PROBLEM STATEMENT — What is the number of lines in these records that hold the word "href"? Reply with that number alone.

[Web page revision data]
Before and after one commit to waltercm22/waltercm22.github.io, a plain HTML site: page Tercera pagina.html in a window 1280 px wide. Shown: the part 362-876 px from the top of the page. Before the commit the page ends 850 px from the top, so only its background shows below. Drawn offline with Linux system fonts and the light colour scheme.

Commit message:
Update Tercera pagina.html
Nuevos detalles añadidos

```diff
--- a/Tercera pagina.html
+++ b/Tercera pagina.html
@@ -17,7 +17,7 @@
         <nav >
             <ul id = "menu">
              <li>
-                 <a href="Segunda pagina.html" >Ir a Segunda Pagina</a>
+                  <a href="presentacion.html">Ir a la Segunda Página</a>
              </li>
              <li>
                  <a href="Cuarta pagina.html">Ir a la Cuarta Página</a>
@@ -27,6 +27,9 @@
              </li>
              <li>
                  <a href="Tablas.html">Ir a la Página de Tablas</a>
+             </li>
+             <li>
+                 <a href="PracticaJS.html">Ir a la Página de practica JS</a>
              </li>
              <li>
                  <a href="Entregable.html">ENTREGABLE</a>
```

...

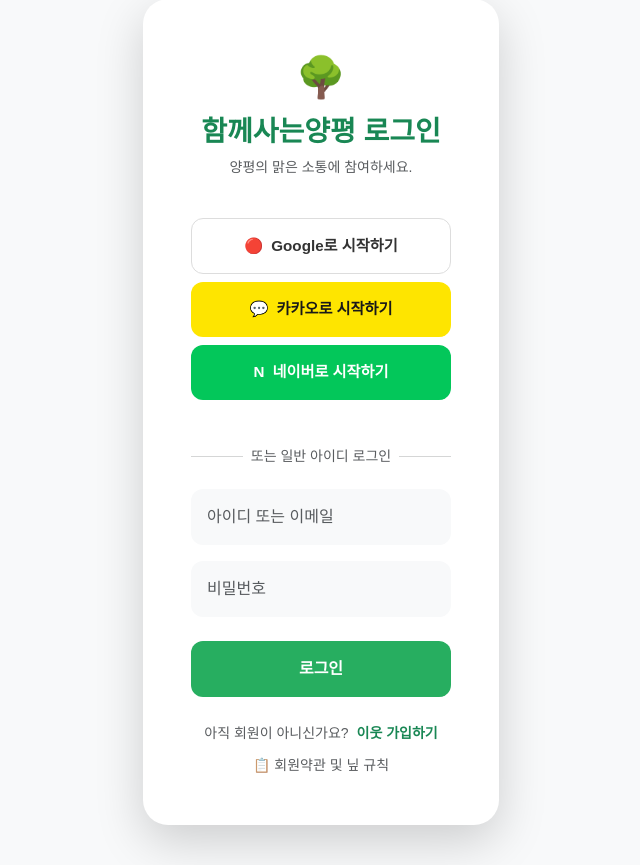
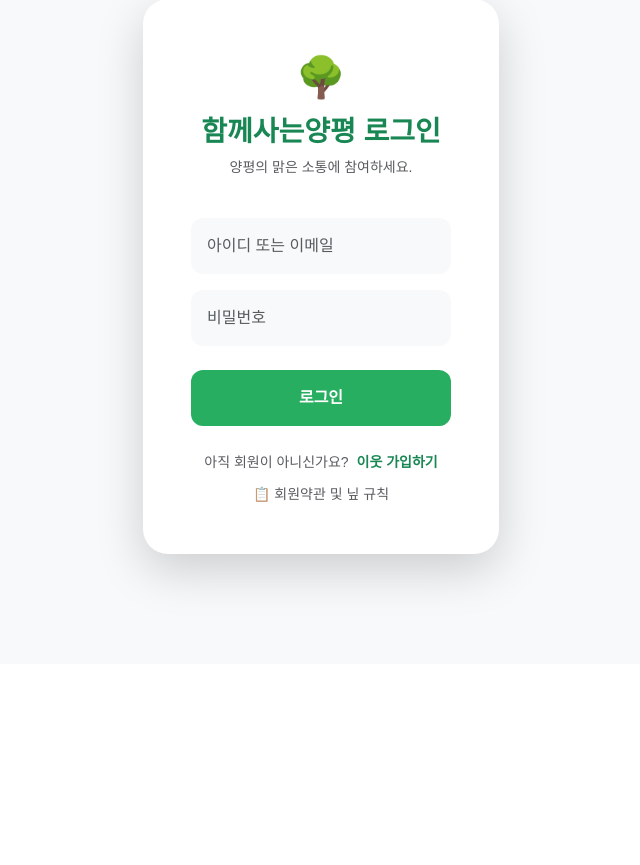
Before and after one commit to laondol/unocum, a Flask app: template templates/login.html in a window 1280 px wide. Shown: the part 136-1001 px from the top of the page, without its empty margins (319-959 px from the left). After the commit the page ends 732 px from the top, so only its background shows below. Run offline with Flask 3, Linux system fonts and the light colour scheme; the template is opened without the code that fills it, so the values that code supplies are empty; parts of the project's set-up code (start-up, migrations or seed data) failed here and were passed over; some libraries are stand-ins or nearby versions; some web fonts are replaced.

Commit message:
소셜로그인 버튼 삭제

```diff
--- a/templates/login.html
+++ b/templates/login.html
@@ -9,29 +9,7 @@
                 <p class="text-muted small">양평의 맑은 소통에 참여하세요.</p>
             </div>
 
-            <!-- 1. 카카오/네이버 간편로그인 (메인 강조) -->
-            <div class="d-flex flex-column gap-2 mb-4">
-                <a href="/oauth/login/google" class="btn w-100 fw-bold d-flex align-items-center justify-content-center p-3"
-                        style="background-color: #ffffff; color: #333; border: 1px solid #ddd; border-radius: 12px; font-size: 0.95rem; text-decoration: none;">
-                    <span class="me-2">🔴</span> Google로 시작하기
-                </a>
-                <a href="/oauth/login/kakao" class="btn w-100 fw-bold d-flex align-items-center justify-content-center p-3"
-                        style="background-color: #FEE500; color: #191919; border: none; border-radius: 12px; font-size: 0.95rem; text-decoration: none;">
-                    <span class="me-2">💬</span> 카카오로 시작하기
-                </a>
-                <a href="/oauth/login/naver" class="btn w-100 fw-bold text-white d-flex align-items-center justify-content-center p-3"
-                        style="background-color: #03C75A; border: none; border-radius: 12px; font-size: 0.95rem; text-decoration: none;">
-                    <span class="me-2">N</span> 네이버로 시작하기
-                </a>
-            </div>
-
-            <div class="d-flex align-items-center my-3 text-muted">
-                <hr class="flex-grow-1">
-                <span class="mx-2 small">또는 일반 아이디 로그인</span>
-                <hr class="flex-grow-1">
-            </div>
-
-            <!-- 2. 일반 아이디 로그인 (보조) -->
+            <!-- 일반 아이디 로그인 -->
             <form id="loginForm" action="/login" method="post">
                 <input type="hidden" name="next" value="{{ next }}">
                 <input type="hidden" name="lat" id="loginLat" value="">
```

---

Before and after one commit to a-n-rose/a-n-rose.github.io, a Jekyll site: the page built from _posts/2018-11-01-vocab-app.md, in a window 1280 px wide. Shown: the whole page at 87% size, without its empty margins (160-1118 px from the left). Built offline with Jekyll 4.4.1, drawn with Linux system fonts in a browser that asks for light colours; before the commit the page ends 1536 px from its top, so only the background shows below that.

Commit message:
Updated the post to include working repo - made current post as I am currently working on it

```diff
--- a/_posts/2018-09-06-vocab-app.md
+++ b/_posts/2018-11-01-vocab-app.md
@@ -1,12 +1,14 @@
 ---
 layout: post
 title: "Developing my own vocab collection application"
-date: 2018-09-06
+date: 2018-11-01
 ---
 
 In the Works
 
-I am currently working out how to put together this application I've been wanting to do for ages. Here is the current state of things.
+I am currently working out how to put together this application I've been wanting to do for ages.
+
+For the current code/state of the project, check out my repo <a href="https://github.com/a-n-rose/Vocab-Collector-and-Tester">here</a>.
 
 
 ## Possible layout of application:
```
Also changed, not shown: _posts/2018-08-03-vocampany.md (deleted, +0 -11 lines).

ANSWER FOR THE TASK — 10